[Start of Attachment]
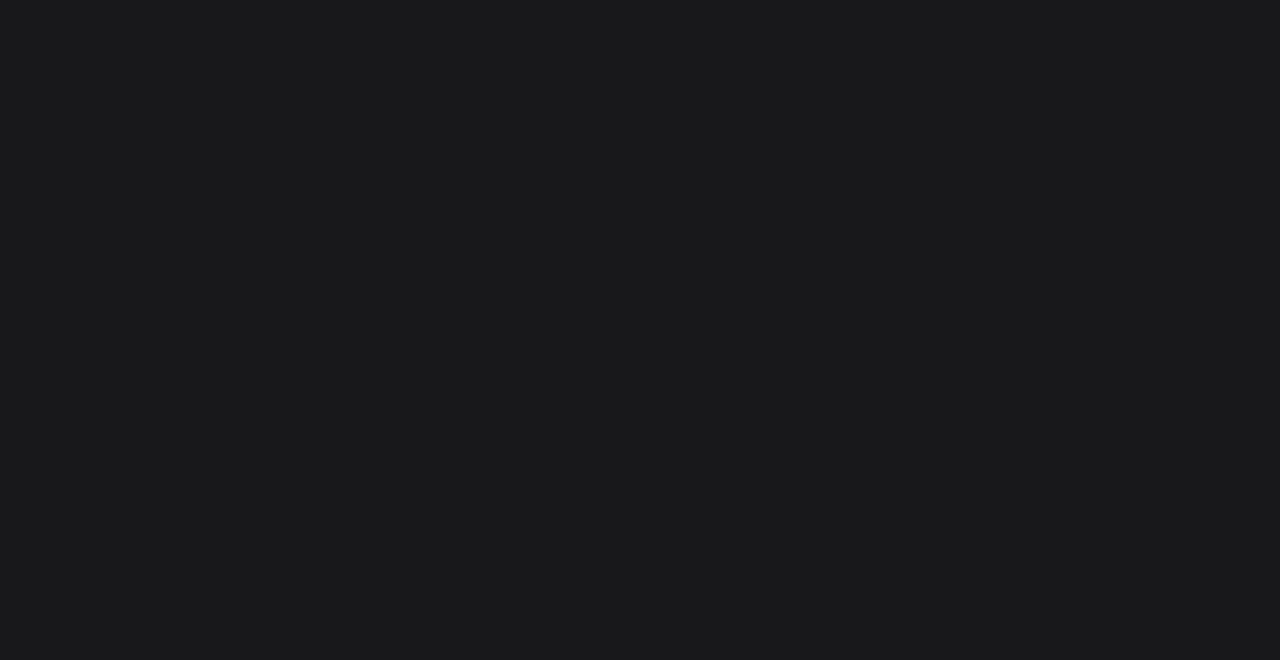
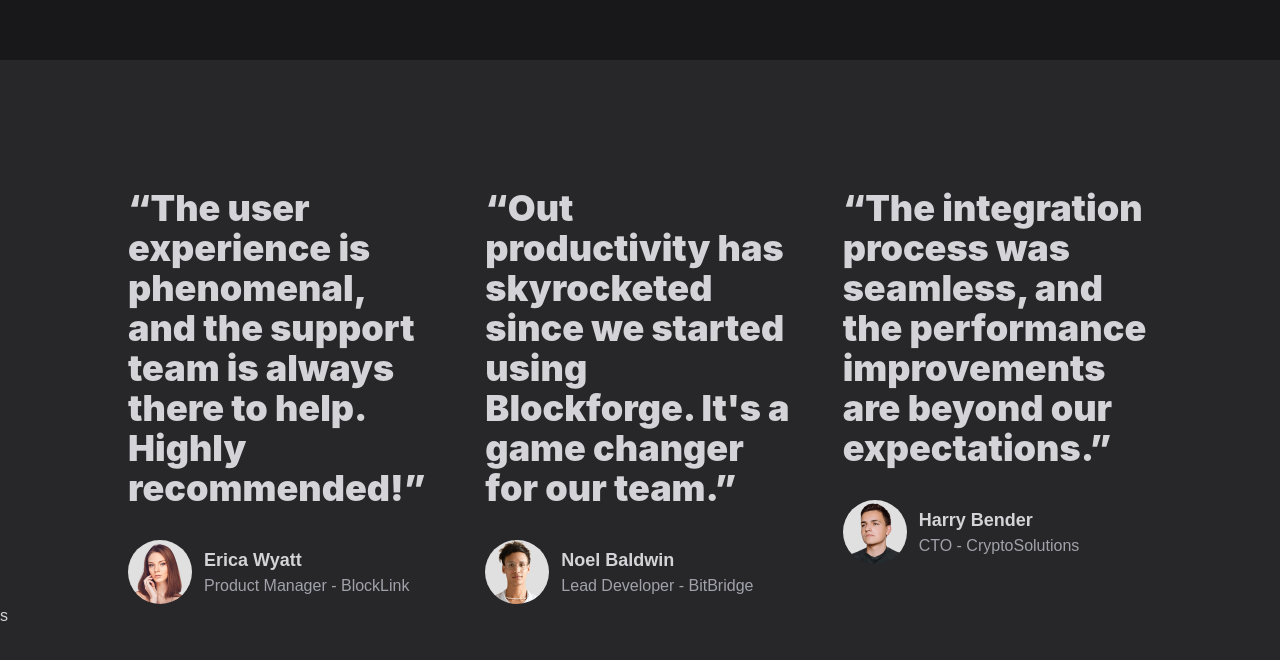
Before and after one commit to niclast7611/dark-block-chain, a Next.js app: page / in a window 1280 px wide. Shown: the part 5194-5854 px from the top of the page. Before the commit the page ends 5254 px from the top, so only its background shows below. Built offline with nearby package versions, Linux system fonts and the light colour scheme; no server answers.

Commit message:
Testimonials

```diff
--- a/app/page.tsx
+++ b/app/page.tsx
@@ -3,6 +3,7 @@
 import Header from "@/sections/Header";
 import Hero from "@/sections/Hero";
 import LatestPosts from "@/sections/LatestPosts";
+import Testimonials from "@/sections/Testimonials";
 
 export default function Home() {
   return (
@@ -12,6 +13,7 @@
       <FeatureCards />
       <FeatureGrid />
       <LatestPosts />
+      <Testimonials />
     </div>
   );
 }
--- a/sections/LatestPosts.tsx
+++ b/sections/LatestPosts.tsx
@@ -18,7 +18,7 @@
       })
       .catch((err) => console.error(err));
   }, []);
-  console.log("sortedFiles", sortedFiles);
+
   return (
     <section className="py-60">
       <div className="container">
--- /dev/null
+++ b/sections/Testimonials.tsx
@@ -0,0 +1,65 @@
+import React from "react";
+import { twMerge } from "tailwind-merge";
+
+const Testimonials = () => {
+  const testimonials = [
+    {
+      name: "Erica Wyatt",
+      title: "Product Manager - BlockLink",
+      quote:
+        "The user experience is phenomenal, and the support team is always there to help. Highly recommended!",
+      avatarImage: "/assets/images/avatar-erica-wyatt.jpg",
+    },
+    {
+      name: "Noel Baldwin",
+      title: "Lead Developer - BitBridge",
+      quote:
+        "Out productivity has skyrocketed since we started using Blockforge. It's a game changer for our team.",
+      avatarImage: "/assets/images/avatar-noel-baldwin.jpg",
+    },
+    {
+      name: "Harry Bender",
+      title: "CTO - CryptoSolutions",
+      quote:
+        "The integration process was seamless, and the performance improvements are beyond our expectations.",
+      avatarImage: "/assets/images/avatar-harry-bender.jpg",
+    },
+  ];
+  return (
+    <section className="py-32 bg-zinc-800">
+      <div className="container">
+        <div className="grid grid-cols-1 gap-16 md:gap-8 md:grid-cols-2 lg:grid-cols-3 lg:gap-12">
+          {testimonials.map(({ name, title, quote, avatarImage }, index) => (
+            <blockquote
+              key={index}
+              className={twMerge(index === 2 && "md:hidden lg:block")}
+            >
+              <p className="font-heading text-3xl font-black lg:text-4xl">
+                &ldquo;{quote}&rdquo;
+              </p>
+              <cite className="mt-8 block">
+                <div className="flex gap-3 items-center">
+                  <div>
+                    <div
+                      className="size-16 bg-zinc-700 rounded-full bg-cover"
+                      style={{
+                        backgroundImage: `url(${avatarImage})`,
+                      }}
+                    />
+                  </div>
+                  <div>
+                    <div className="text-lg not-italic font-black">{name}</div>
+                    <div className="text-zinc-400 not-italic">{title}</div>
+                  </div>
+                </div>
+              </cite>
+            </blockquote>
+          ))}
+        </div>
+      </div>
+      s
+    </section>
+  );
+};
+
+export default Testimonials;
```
[End of Attachment]
[Start of Attachment]
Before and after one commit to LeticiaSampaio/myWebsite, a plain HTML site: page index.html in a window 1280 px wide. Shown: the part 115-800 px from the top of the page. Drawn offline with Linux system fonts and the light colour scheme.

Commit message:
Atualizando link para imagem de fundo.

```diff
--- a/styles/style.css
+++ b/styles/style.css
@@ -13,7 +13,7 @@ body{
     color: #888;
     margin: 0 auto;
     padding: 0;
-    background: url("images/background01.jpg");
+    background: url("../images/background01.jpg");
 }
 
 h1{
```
[End of Attachment]
- **EXERCISE BRIEF**:
Look through the entries for the string "className". Every line that has it belongs in the answer.

- **REPLY**:
     <section className="py-60">
       <div className="container">
+    <section className="py-32 bg-zinc-800">
+      <div className="container">
+        <div className="grid grid-cols-1 gap-16 md:gap-8 md:grid-cols-2 lg:grid-cols-3 lg:gap-12">
+              className={twMerge(index === 2 && "md:hidden lg:block")}
+              <p className="font-heading text-3xl font-black lg:text-4xl">
+              <cite className="mt-8 block">
+                <div className="flex gap-3 items-center">
+                      className="size-16 bg-zinc-700 rounded-full bg-cover"
+                    <div className="text-lg not-italic font-black">{name}</div>
+                    <div className="text-zinc-400 not-italic">{title}</div>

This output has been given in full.